ASSIGNMENT: Go through the entries below and say how many lines hold the word "source". Nothing else is needed.

DATA RECORDS:

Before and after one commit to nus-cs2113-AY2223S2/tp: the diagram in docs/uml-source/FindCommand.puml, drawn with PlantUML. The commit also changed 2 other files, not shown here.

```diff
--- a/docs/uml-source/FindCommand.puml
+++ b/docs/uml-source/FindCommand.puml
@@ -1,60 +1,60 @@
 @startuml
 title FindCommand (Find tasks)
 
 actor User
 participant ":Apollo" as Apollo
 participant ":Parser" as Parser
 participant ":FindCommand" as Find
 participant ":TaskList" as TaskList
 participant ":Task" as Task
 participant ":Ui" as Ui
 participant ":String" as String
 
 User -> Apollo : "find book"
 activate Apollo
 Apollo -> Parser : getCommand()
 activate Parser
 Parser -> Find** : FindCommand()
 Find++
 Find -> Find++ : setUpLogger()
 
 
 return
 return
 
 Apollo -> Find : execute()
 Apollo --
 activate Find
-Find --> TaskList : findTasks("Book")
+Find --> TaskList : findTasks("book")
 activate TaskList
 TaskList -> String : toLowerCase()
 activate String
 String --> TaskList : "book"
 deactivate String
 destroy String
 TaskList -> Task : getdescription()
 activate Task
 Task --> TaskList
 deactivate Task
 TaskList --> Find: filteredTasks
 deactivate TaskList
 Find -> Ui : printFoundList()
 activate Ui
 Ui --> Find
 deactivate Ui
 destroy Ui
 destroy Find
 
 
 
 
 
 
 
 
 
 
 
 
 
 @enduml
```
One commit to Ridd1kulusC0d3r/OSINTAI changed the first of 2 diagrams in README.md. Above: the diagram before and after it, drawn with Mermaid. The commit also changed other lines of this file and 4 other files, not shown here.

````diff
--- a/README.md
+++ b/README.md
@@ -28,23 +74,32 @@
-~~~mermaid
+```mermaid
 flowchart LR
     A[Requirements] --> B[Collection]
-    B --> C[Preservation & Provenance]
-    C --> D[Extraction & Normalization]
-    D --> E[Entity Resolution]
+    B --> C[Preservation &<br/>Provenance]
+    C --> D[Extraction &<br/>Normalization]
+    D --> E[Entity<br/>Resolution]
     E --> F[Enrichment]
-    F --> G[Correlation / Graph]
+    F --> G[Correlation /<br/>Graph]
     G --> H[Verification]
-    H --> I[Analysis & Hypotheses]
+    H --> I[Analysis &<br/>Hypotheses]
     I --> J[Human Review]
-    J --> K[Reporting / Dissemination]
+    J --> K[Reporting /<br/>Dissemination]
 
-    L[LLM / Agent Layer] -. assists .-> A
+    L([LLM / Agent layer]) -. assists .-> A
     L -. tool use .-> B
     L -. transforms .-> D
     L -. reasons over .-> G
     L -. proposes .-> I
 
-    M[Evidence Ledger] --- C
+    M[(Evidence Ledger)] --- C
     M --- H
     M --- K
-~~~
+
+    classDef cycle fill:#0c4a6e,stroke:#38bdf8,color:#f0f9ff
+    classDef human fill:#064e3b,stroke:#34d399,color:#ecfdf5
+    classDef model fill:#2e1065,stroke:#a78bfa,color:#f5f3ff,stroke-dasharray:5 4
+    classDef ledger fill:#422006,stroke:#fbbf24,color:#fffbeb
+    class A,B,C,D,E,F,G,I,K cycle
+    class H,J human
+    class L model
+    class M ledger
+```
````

YOUR RESPONSE: 3